# Prompt
Read through the lines below and copy the ones holding the string "images".

# Available data

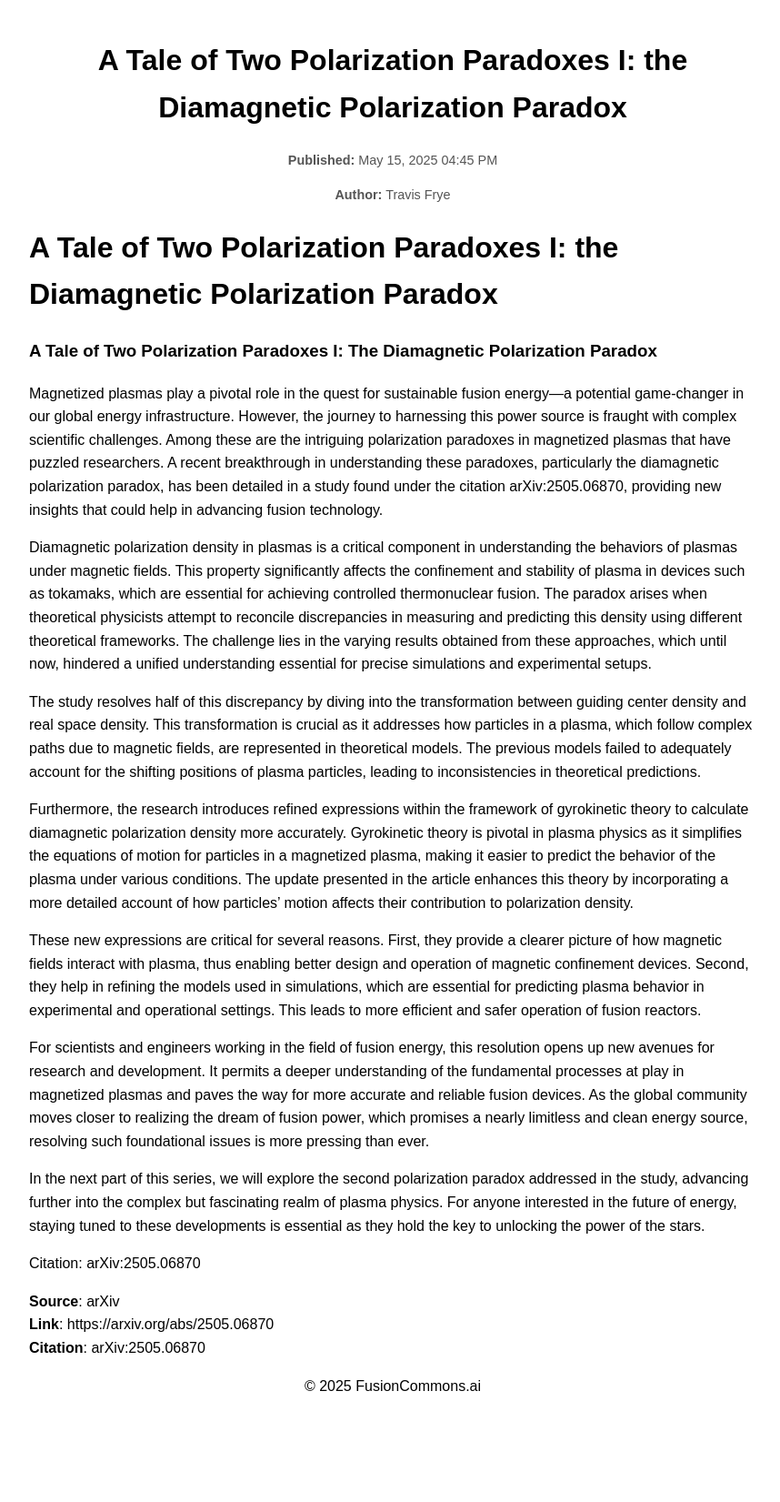
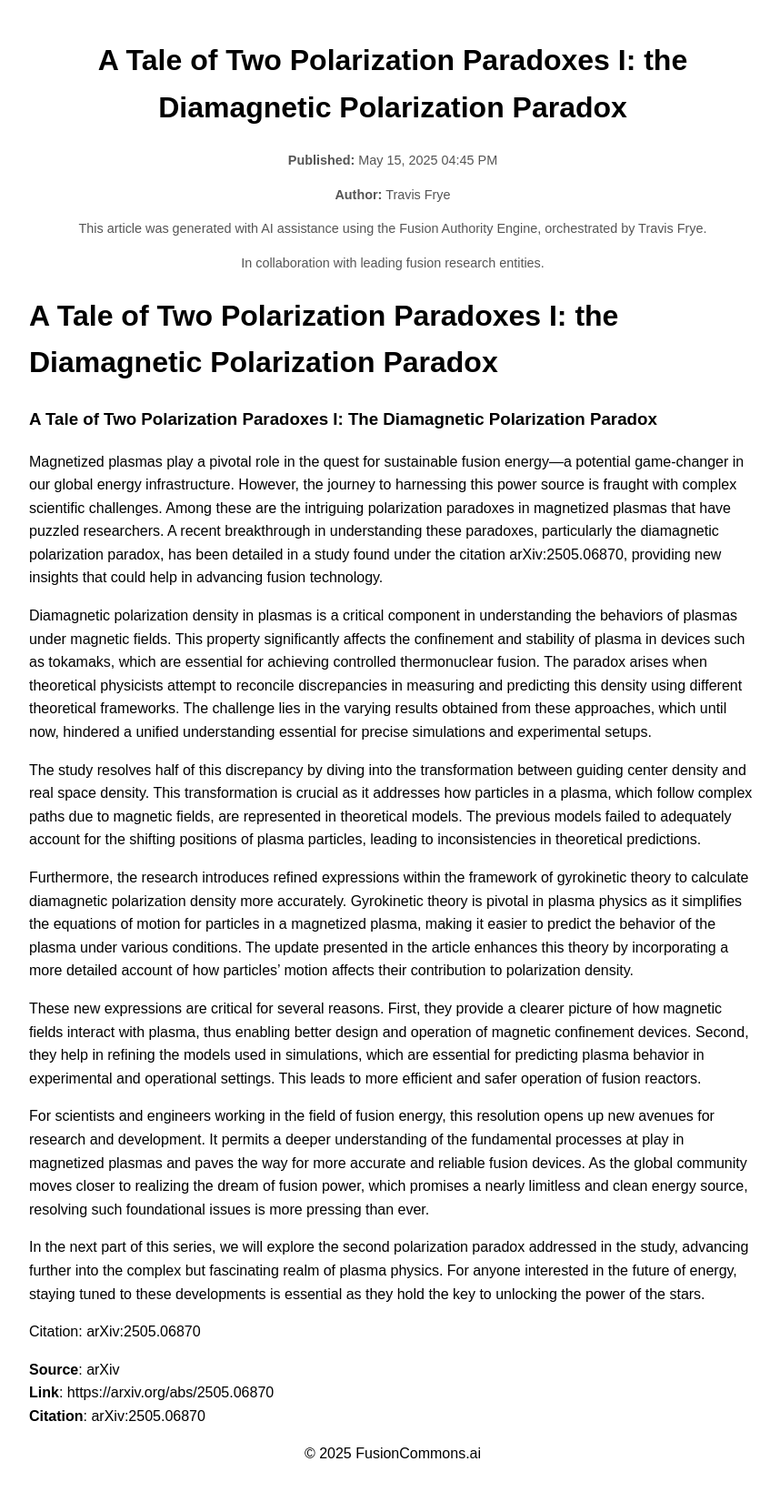
Before and after one commit to hyperpoint/hyperpoint.github.io, a Jekyll site: the page built from _posts/2025-05-01-ddf13f916022890dd600c93904af5627-a-tale-of-two-polarization-paradoxes-i-the-diamagnetic-polarization-paradox.md, in a window 1280 px wide. Shown: the whole page at 91% size, without its empty margins (208-1066 px from the left). Built offline with Jekyll 4.4.1, drawn with Linux system fonts in a browser that asks for light colours; before the commit the page ends 1576 px from its top, so only the background shows below that.

Commit message:
Update _config.yml

```diff
--- a/_config.yml
+++ b/_config.yml
@@ -1,3 +1,53 @@
+# Site settings
+title: FusionCommons.ai Blog
+description: Your daily source for fusion energy breakthroughs, curated insights, and community updates.
+baseurl: ""  # Leave empty for GitHub Pages root deployment
+url: "https://hyperpoint.github.io"  # The base URL of the site
+author: Travis Frye
+logo: "/assets/images/fusioncommons-logo.png"  # Placeholder for a logo (to be added)
+favicon: "/assets/images/favicon.ico"  # Placeholder for a favicon (to be added)
+
+# Theme settings
 theme: jekyll-theme-minimal
-title: Fusion News Blog
-description: A blog for fusion energy news and updates
+show_downloads: false  # Disable download links (not relevant for a blog)
+
+# Build settings
+markdown: kramdown
+permalink: /posts/:year/:month/:day/:title/
+
+# Default settings for posts
+defaults:
+  - scope:
+      path: "_posts"
+      type: "posts"
+    values:
+      layout: "post"
+      author: "Travis Frye"
+      note: "This article was generated with AI assistance using the Fusion Authority Engine, orchestrated by Travis Frye."
+      collaboration: "In collaboration with leading fusion research entities."
+
+# Navigation settings
+header_pages:
+  - index.md
+  - blog.md
+
+# SEO and social settings
+twitter_username: FusionCommonsAI  # Placeholder (to be set up)
+github_username: hyperpoint
+linkedin_username: fusioncommonsai  # Placeholder (to be set up)
+
+# Pagination (optional, for better navigation)
+paginate: 5
+paginate_path: "/blog/page:num/"
+
+# Category settings (for better organization)
+collections:
+  categories:
+    output: true
+    permalink: /category/:name/
+
+# Plugins (for additional functionality)
+plugins:
+  - jekyll-feed
+  - jekyll-seo-tag
+  - jekyll-paginate
```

# Task answer
+logo: "/assets/images/fusioncommons-logo.png"  # Placeholder for a logo (to be added)
+favicon: "/assets/images/favicon.ico"  # Placeholder for a favicon (to be added)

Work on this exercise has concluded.